_EXERCISE REQUIREMENTS_. Using "Birth" as the search string, find the matching lines below and copy them.

***** EXTRACTED MATERIAL *****

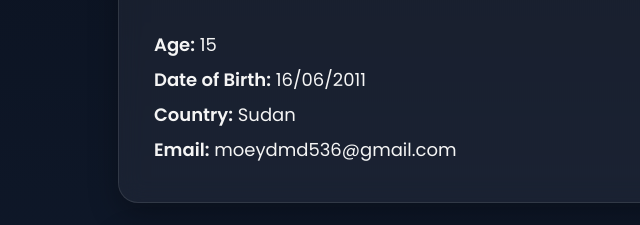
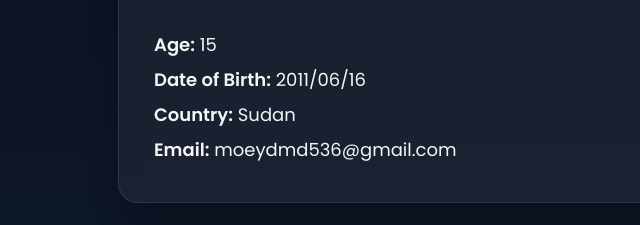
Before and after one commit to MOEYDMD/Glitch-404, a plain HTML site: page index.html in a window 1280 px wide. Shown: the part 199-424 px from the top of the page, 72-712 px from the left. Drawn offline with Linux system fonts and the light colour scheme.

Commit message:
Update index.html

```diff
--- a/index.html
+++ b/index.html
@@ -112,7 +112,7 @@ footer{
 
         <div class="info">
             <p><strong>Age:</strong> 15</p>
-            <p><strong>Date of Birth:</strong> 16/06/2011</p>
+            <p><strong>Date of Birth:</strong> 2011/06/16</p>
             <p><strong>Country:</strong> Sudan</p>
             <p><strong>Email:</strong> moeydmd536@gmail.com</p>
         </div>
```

*****
***** EXTRACTED MATERIAL *****

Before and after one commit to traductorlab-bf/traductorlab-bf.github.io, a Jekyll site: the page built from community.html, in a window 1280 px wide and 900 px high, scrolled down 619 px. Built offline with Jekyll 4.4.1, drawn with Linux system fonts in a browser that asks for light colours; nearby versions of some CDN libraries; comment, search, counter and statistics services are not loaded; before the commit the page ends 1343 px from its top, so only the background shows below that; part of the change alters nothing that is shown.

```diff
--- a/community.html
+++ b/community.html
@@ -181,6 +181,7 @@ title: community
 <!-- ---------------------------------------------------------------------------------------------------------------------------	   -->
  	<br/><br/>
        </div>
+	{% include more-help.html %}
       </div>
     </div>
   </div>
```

*****

_ANSWER TO THIS EXERCISE_.
-            <p><strong>Date of Birth:</strong> 16/06/2011</p>
+            <p><strong>Date of Birth:</strong> 2011/06/16</p>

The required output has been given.